The owner of a small boutique says she is “over the moon” after winning a trademark battle with High Street fashion giant Zara.
Amber Kotrri, who runs Darlington-based House of Zana, had been told by the retailer her business was “conceptually identical”.
Zara had argued there was a “high degree of visual and oral similarities” between the two brands.
But a tribunal found the link was “too insubstantial”.
She said the judgement was a “genuine weight off my shoulders”.
“It’s been well over a year and very stressful on my home life, as a mum of three young children, as well as on the business as there’s been hours and hours of preparing documents of evidence,” she said.
“My daughter’s due date coincided with the time the last evidence was due so it hasn’t been easy.”
Mrs Kotrri said she had received an email informing her of the tribunal’s decision while on a visit to the theatre with her three children – but took several days to build up the courage to open it.
“It was quite a long document and I couldn’t really understand a lot of it as I had butterflies,” she said.
However, she said she saw the words “the opposition is unsuccessful” and was relieved she would be able to continue growing the business.
“It’s been so stressful – but we won,” she added.
In May Mrs Kotrri, who represented herself at the tribunal, told the hearing there was “no likelihood” of confusing the brands.
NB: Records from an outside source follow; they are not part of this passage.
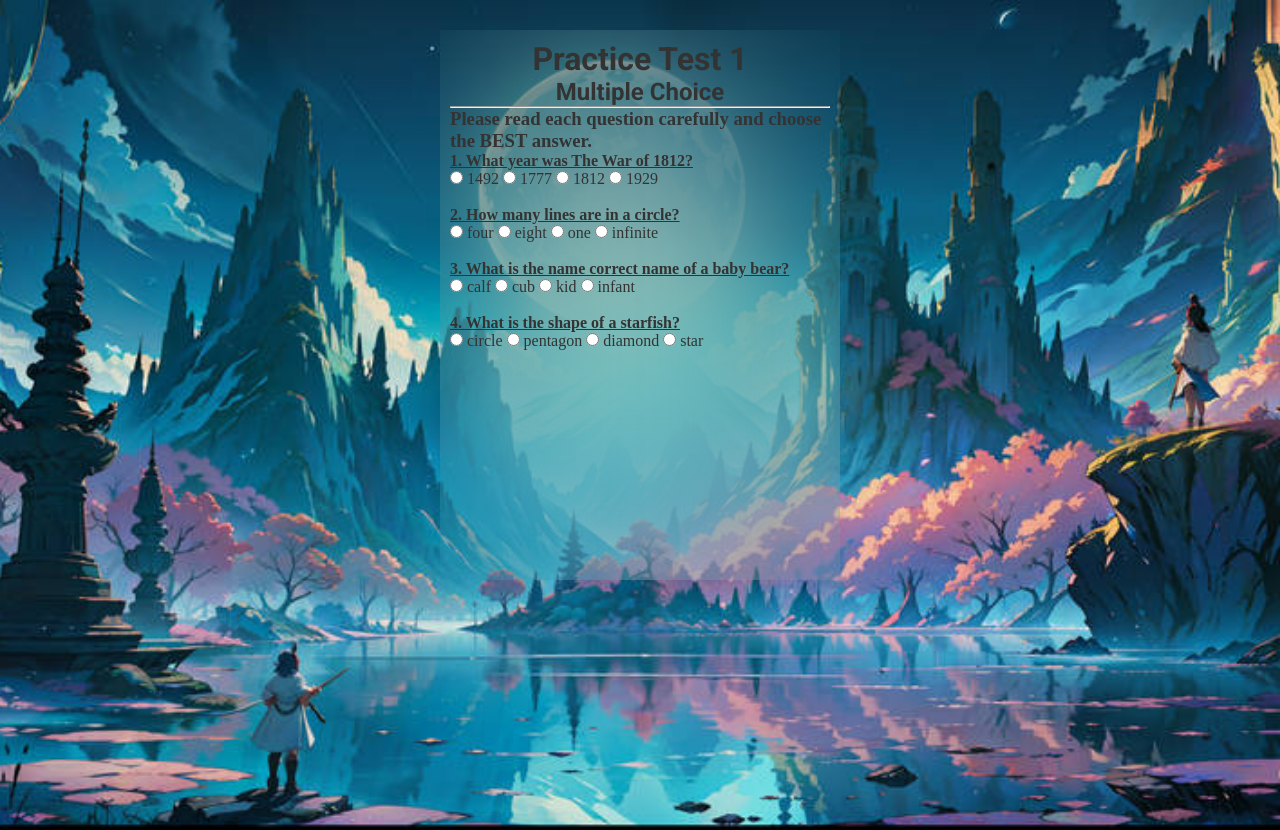
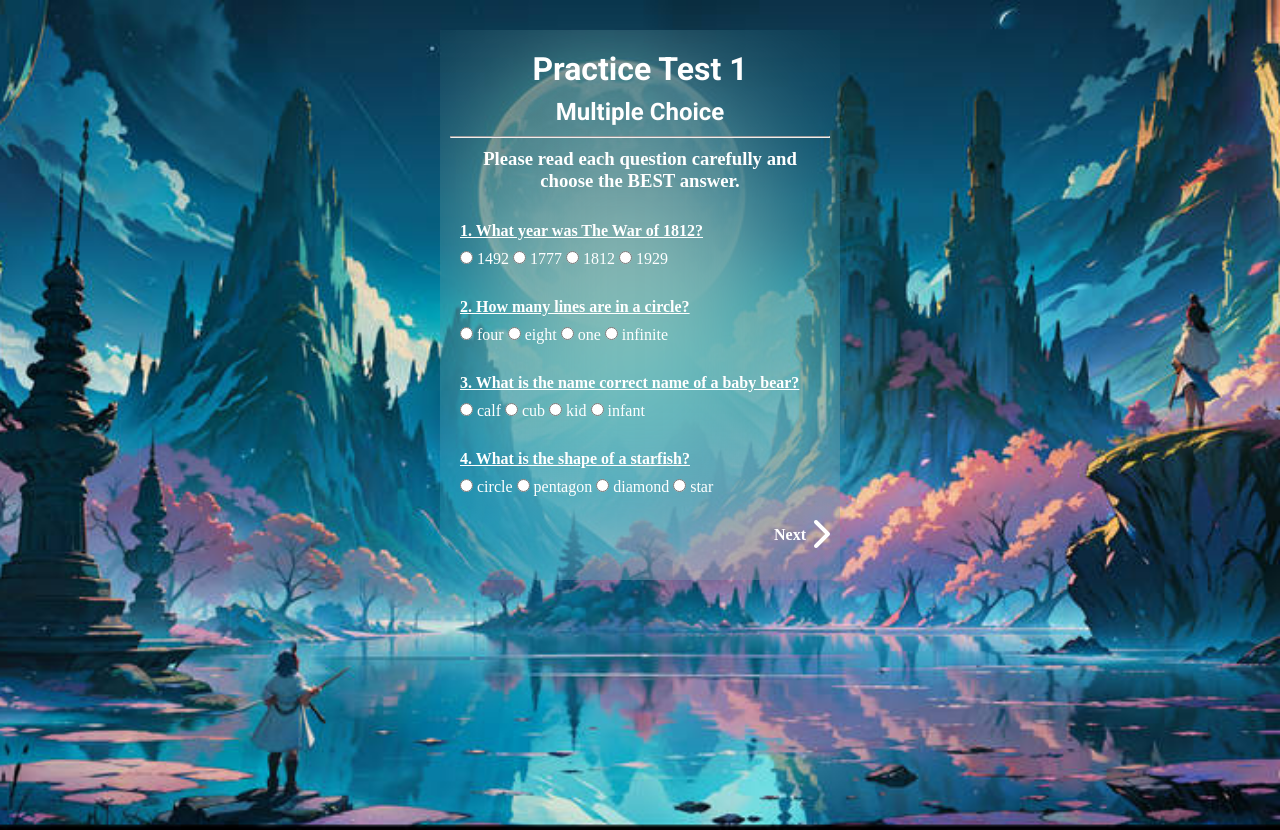
Before and after one commit to DubD17/html-basics, a plain HTML site: page index.html in a window 1280 px wide. Drawn offline with Linux system fonts and the light colour scheme.

Commit message:
aligned text | added spacing between questions | added footer | added prev/next and test score | need to make prev/next icons butttons | need to reload new questions when we click buttons...

```diff
--- a/01-practice-test.css
+++ b/01-practice-test.css
@@ -17,7 +17,7 @@
     .container {
       background: transparent;
       backdrop-filter: blur(10vh);
-      color: #333;
+      color: #fff;
       width: 400px;
       height: 550px;
       padding: 10px;
@@ -25,6 +25,7 @@
     }
 
     .container h1, h2 {
+      margin: 10px;
       text-align: center;
       font-family: 'roboto', sans-serif;
     }
@@ -32,4 +33,38 @@
     .container .questions {
       font-weight: bold;
       text-decoration: underline;
+      margin-bottom: 10px;
     }
+
+    .container h3 {
+      padding: 10px;
+      text-align: center;
+      margin-bottom: 20px;
+
+    }
+
+    form {
+      margin-top: 20px;
+      margin-left: 10px;
+
+
+    }
+
+    form .form-group {
+      margin-bottom: 30px;
+    }
+
+    form .footer {
+      display: flex;
+      align-items: center;
+      justify-content: space-between;
+      font-weight: 600;
+    }
+
+    form .footer .nav-prev {
+      visibility: hidden;
+    }
+
+    form .footer .test-score {
+      visibility: hidden;
+    }
--- /dev/null
+++ b/app.js
@@ -0,0 +1,5 @@
+//let nextBtn = document.querySelector('.nav-next');
+//let prevBtn = document.querySelector('.nav-prev');
+//let testScore = document.querySelector('.test-score');
+
+//function nextPage() {}
--- a/index.html
+++ b/index.html
@@ -3,6 +3,7 @@
 <head>
   <meta charset="UTF-8">
   <meta name="viewport" content="width=device-width, initial-scale=1.0">
+  <link rel="stylesheet" href="https://cdnjs.cloudflare.com/ajax/libs/font-awesome/6.5.1/css/all.min.css" integrity="sha512-DTOQO9RWCH3ppGqcWaEA1BIZOC6xxalwEsw9c2QQeAIftl+Vegovlnee1c9QX4TctnWMn13TZye+giMm8e2LwA==" crossorigin="anonymous" referrerpolicy="no-referrer" />
   <link rel="stylesheet" href="01-practice-test.css">
   <title>Free Mock Test</title>
 </head>
@@ -12,32 +13,42 @@
     <h2>Multiple Choice</h2>
   <hr>
   <h3>Please read each question carefully and choose the BEST answer.</h3>
+  <form>
+    <div class="form-group">
       <p class="questions">1. What year was The War of 1812?</p>
       <input type="radio" name="question 1"> <label>1492</label>
       <input type="radio" name="question 1"> <label>1777</label>
       <input type="radio" name="question 1"> <label>1812</label>
       <input type="radio" name="question 1"> <label>1929</label>
-  <br>
-  <br>
+    </div>
+    <div class="form-group">
       <p class="questions">2. How many lines are in a circle? </p>
       <input type="radio" name="question 2"> <label>four</label>
       <input type="radio" name="question 2"> <label>eight</label>
       <input type="radio" name="question 2"> <label>one</label>
       <input type="radio" name="question 2"> <label>infinite</label>
-  <br>
-  <br>
+    </div>
+    <div class="form-group">
       <p class="questions">3. What is the name correct name of a baby bear?</p>
       <input type="radio" name="question 3"> <label>calf</label>
       <input type="radio" name="question 3"> <label>cub</label>
       <input type="radio" name="question 3"> <label>kid</label>
       <input type="radio" name="question 3">  <label>infant</label>
-  <br>
-  <br>
+    </div>
+    <div class="form-group">
       <p class="questions">4. What is the shape of a starfish?</p>
       <input type="radio" name="question 4"> <label>circle</label>
       <input type="radio" name="question 4"> <label>pentagon</label>
       <input type="radio" name="question 4"> <label>diamond</label>
       <input type="radio" name="question 4"> <label>star</label>
     </div>
+    <div class="footer">
+      <div class="nav-prev"><i class="fa-solid fa-chevron-left fa-2xl"></i> Prev</div>
+      <div class="test-score">4 out of 4</div>
+      <div class="nav-next">Next <i class="fa-solid fa-chevron-right fa-2xl"></i></div>
+    </div>
+  </form>
+</div>
+<script src="app.js"></script>
 </body>
 </html>
```
Lines whose indentation alone changed are shown as unchanged.
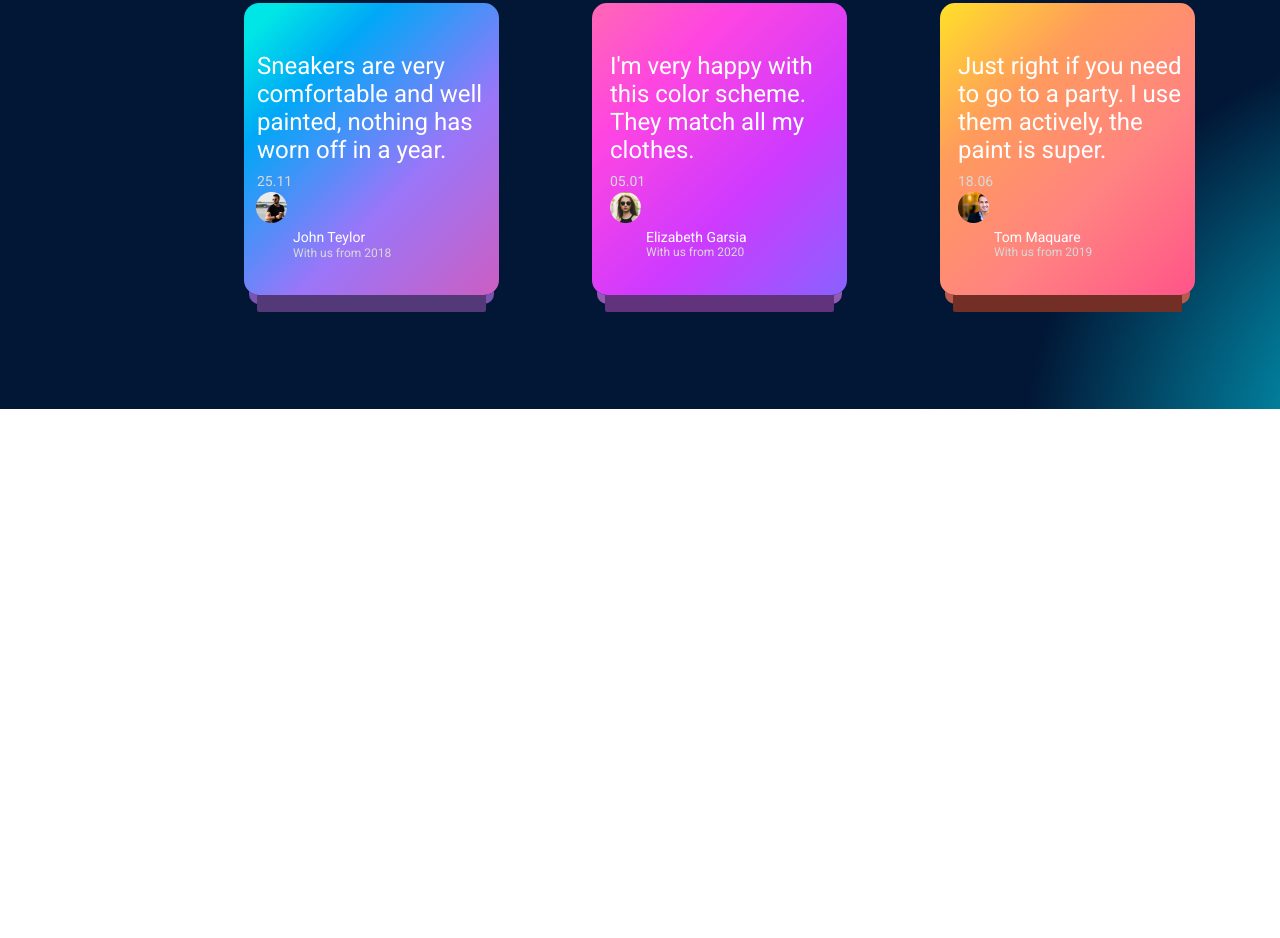
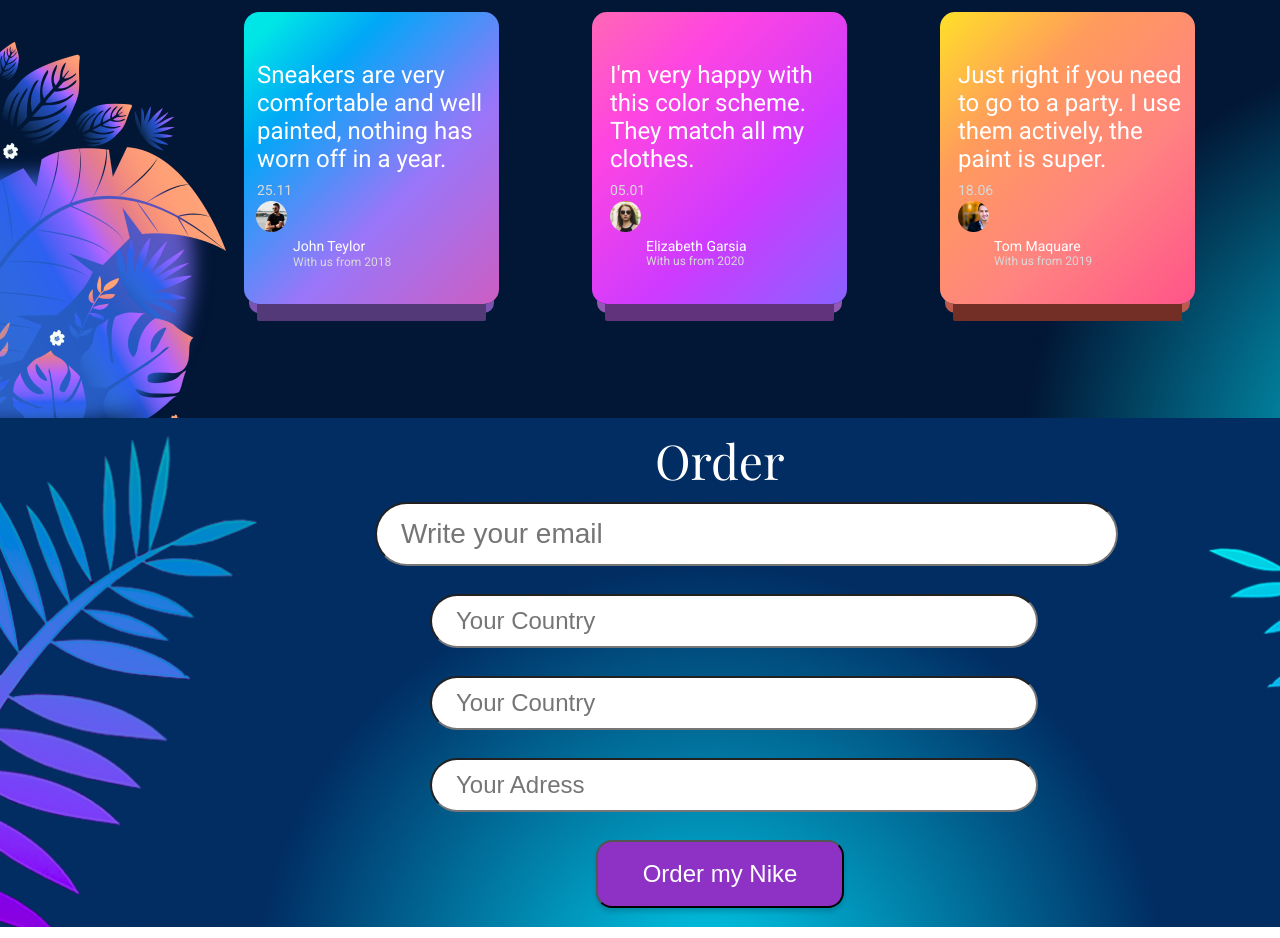
Before and after one commit to taratunivan/Nike, a plain HTML site: page index.html in a window 1280 px wide. Shown: the part 1656-2594 px from the top of the page. Before the commit the page ends 2065 px from the top, so only its background shows below. Drawn offline with nearby package versions, Linux system fonts and the light colour scheme.

Commit message:
Добавив секц?ю Order

```diff
--- a/index.html
+++ b/index.html
@@ -16,7 +16,7 @@
     <header class="header">
         <nav class="header-nav">
             <div class="header-logo">
-                <img src="/src/img/ed69f7fa91929ff49ecafac2bfd72360 2.png" alt="logo nike">
+                <img src="/src/img/LogoNike.png" alt="logo nike">
             </div>
 
             <ul class="header-nav-list">
@@ -138,10 +138,23 @@
                 </div>
             </div>
         </section>
+
+        <section class="order-section">
+            <div class="select">
+                <h2 class="title-order">Order</h2>
+                <div class="questions">
+                    <input class="emil" type="text" placeholder="Write your email"> <br> <br>
+                    <input class="country" type="text" placeholder="Your Country"> <br> <br>
+                    <input class="city" type="text" placeholder="Your Country"> <br> <br>
+                    <input class="adress" type="text" placeholder="Your Adress"> <br> <br>
+                </div>
+                <a href=""><button class="button">Order my Nike</button></a>
+            </div>
+        </section>
 </main>
 
 <footer class="footer">
 
-    </footer>
+</footer>
 </body>
 </html>
--- a/src/css/normallize.css
+++ b/src/css/normallize.css
@@ -1,5 +1,5 @@
 body {
-    width: 1405px;
+    width: 1430px;
     height: 93px;
     margin: auto;
     font-family: 'Roboto', sans-serif;
@@ -23,3 +23,15 @@ body {
     font-family: Playfair Display;
     font-size: 48px;
 }
+
+/* Order-footer */
+.title-order {
+    font-family: Playfair Display;
+    font-size: 48px;
+}
+
+input {
+    color: #959595;
+    font-size: 24px;
+    padding-left: 24px;
+}
--- a/src/css/reset.css
+++ b/src/css/reset.css
@@ -2,9 +2,11 @@
     margin: 0;
     padding: 0;
 }
+
 ul {
     list-style: none;
 }
+
 a {
     text-decoration: none;
     color: inherit;
@@ -41,6 +43,14 @@ a:hover {
 
 /* main-footer */
 .Reviews {
-    background-image: url(/src/img/Reviews-img.png);
+    background-image: url(/src/img/цветы21.png), url(/src/img/Reviews-img.png);
     height: 520px;
+    background-repeat: no-repeat;
+    background-position: 0% 100%;
 }
+
+/* Order-footer */
+.order-section {
+    background-image: url(/src/img/Order.png);
+    height: 509px;
+}
--- a/src/css/style.css
+++ b/src/css/style.css
@@ -65,11 +65,12 @@ p {
     width: 525px;
 }
 
-button {
+.Buy {
     width: 254px;
     height: 67px;
     margin-left: 30px;
     margin-top: 50px;
+    cursor: pointer;
     border-radius: 10px;
     background: #8E32C6;
     box-shadow: 0px 4px 4px 0px rgba(0, 0, 0, 0.15);
@@ -275,3 +276,55 @@ button {
     border-radius: 31px;
     padding-left: 18px;
 }
+
+/* Order-footer */
+.title-order {
+    padding-left: 655px;
+    padding-top: 10px;
+}
+
+.emil {
+    width: 50%;
+    height: 60px;
+    border-radius: 50px;
+    font-size: 28px;
+    margin-top: 10px;
+    margin-left: 375px;
+}
+
+.country {
+    width: 580px;
+    height: 50px;
+    border-radius: 50px;
+    margin-left: 430px;
+}
+
+.city {
+    width: 580px;
+    height: 50px;
+    border-radius: 50px;
+    margin-left: 430px;
+}
+
+
+.adress {
+    width: 580px;
+    height: 50px;
+    border-radius: 50px;
+    margin-left: 430px;
+}
+
+.button {
+    width: 248px;
+    height: 68px;
+    margin-left: 596px;
+    margin-bottom: 30px;
+    border-radius: 16px;
+    cursor: pointer;
+    background: #8E32C6;
+    box-shadow: 0px 4px 4px 0px rgba(0, 0, 0, 0.15);
+    color: #FFF;
+    text-align: center;
+    font-size: 24px;
+    line-height: 30px;
+}
```
Also changed, not shown: src/img/Order.png (added).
Zara had argued the House of Zana trademark application should be refused because it was too similar in name, which could result in customers confusing one trademark for another.
Julia King, representing Zara, said the name Zana was “one small brush mark” away from her client’s, adding the County Durham-based brand was “not distinctive and only descriptive”.
She said it could pose a “serious threat” to Zara if the market was crowded with brands that looked and sounded similar.
However, tribunal registrar Matthew Williams ruled he was satisfied any “mental link” made by customers between House of Zana and Zara would be “too insubstantial and fleeting” to result in an “exploitation” of Zara’s reputation.
He said the two brands were “visually and aurally similar to a degree between low and medium”.
Mrs Kotrri, whose husband is Albanian, set up and named her company in 2019 after the Balkan country’s word for “fairies”.
She said she was contacted by Zara’s lawyers last year after trying to trademark her brand.
Mrs Kotrri said she had also been in contact with more than 10 other small business owners who had been contacted by the fashion company asking them to rebrand because of similarities with their names.
She has previously accused Zara of “very intimidating” conduct in its dealings with her.
Mrs Kotrri said: “To anyone in a similar position I would say, ‘keep fighting it’ll be worth it in the end – be brave and ignore the threatening way the legal letters are worded’.
“You know your business the most, you know the meaning behind any name, and if you’ve built it up then fight for it, I couldn’t tell my children that I closed down my business because someone bigger told me to.”
Inditex, the parent company of Zara – is one of the world’s largest fashion distribution groups with 6,477 stores, including Bershka, Pull & Bear and Massimo Dutti.
A Zara spokesperson said: “While we do not wish comment on the judgment itself, we continue to wish Ms Kottri and her business success in the future.”